Other issues in this category (5)
Defeating a hydra
Before the revolution, we knew that: This person was a pickpocket, and he would never partake in a robbery. This person was a burglar, an expert in housebreaking and theft. But, nowadays, pickpockets are engaging in banditry, and burglars are committing murder.
Yuri Klarov The Black Triangle
Encryption ransomware programs encrypt data, banking trojans steal information… Everyone knows that. However: once a network has been penetrated, why limit oneself to executing a single task?
Here's a typical example from one of our investigations:
One of Doctor Web's customers managed to solve all their problems and was quite satisfied with our security experts' work; and the software developer took all the necessary steps to patch the vulnerability.

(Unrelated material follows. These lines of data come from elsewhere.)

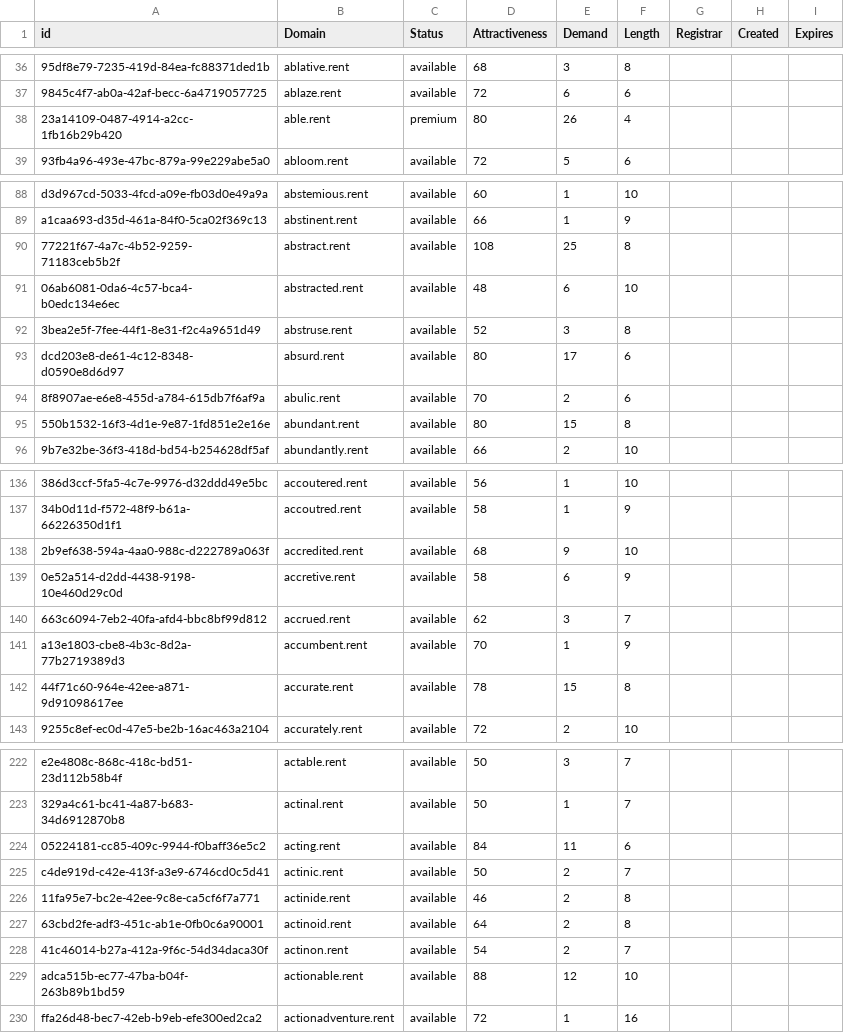
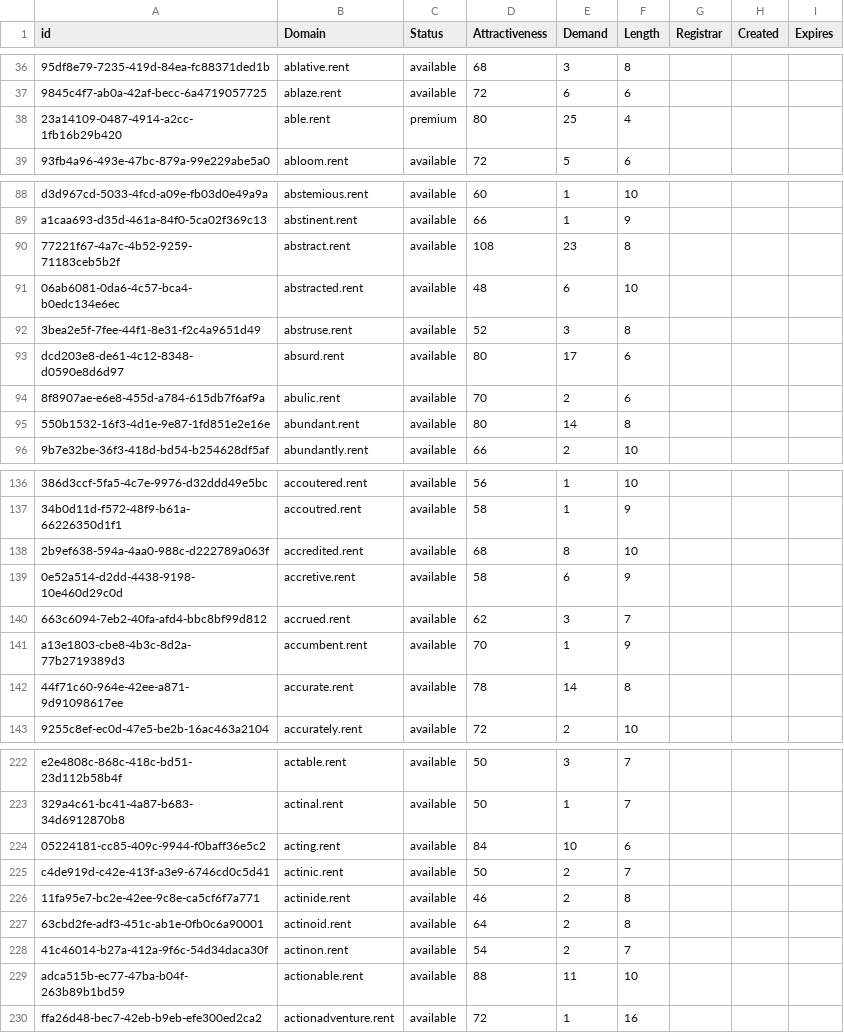
Before and after one commit to UniqueDomains/rent-oneword-domains, a CSV file: rent.csv, drawn as a sheet; only a part is shown, gaps mark what is left out; the diff covers the shown part only; the diff names each change by its address in the sheet, - before the commit and + after, or states it on an @@ line.

```diff
--- a/rent.csv
+++ b/rent.csv
-E38 (Demand): 26
+E38 (Demand): 25
-E90 (Demand): 25
+E90 (Demand): 23
-E95 (Demand): 15
+E95 (Demand): 14
-E138 (Demand): 9
+E138 (Demand): 8
-E142 (Demand): 15
+E142 (Demand): 14
-E224 (Demand): 11
+E224 (Demand): 10
-E229 (Demand): 12
+E229 (Demand): 11
```
Also changed, not shown: 1 added row and 85 edited cells elsewhere in this file, 2 other files.
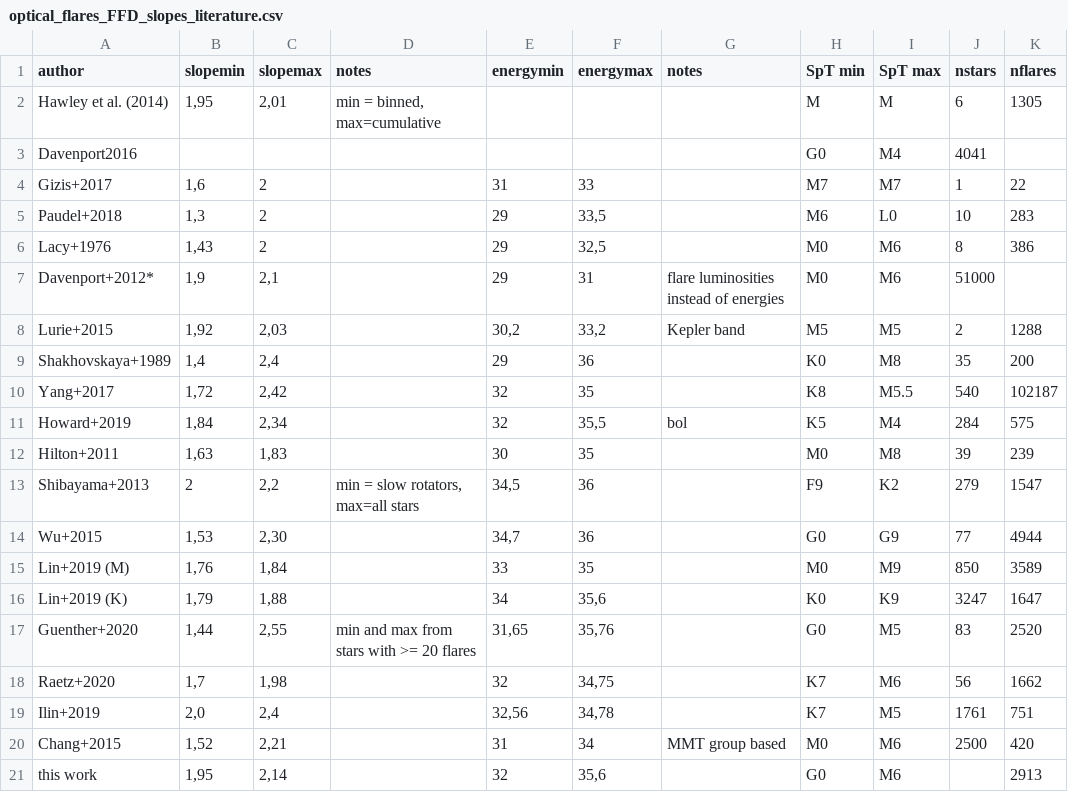
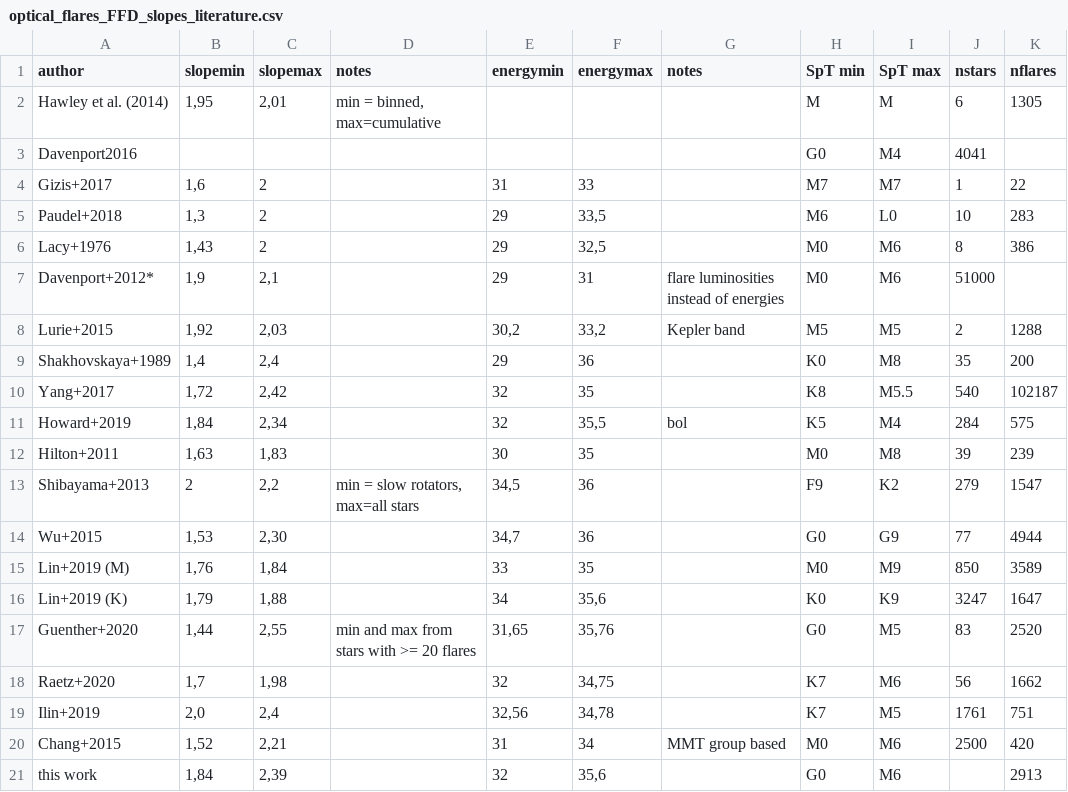
Before and after one commit to ekaterinailin/flares-in-clusters-ii-draft, a CSV file: optical_flares_FFD_slopes_literature.csv, drawn as a sheet; only a part is shown; the diff names each change by its address in the sheet, - before the commit and + after, or states it on an @@ line.

Commit message:
Updated my results for alphas in the literature, included my new estimates.

```diff
--- a/optical_flares_FFD_slopes_literature.csv
+++ b/optical_flares_FFD_slopes_literature.csv
-B21 (slopemin): 1,95
+B21 (slopemin): 1,84
-C21 (slopemax): 2,14
+C21 (slopemax): 2,39
```
Also changed, not shown: 2 other files.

But it is worth noting that, in that particular case, the target got off lightly. Having gained access to the system, the attacker deployed a rogue mining application that merely increased overall CPU and memory usage, without actually damaging anything. Because the application was running on a type of server that would normally also be running accounting software, the outcome could have been different. For example, if encryption ransomware had been planted in the system (and the attacker had been planning to do just that!)), the cost of the damage would have been enormous. The attacked servers would have become non-operational and files containing valuable information would have gotten encrypted, with the probability of their successful recovery next to zero (as is often the case).
In fact, that would be a logical extension of the mining functionality: Keep mining cryptocurrencies as intended for as long as possible. Then, at the first sign of trouble, encrypt everything and demand a ransom. And if the trojan had been part of a botnet (and these days most rogue mining programs are), the huge number of companies whose infrastructures had been compromised by the miner would suffer.
And here is another case:
Ragnar Locker ransomware operatives encrypted computer systems belonging to Portuguese energy giant Energias de Portugal and demanded a ransom of 1580 bitcoins (roughly 11 million USD).
The attackers claimed that they had managed to steal over 10 terabytes of the company's confidential data. Now the attackers are threatening to leak the data online and notify all its customers and partners about the incident, unless the ransom is paid.
Hackers compromised five United States law firms and demanded two 100 Bitcoin (BTC) ransoms from each firm: one to restore access to the data and one to delete their copy, instead of selling it.
So data gets stolen, and then encryption commences. One way or another, they will pay. But even if a company yields to attacker demands and pays a decryption ransom, there is no guarantee that the criminals will provide the decryption key and the data will be recovered. Should a company go ahead and pay to maintain the integrity of their information, it may still end up in the public domain.
Any malware infiltration incident presents a mystery, and all the circumstances related to the security breech must be examined in order to unravel it. And the first question is this: Is the file that is being examined the only piece of code that the attackers have deployed, or is it just part of the malicious payload? Naturally, any file that ends up in the hands of malware analysts will, going forward, be recognised as malicious by the anti-virus. But if only one of a hydra's heads is cut off, the ones remaining will continue their nefarious work. Is there a way to detect them too? A client can hand over their entire infected computer for researchers to comb through. But that may be too much of a hassle. Instead, they can provide files that may contain traces of the criminal activity. This is the kind of data collected by the utility in our support engineers' toolkit. The data that helps us detect and eradicate threats.
By the way, the meticulous investigations undertaken by our security researchers can uncover a great deal, including prolonged attacks like this one.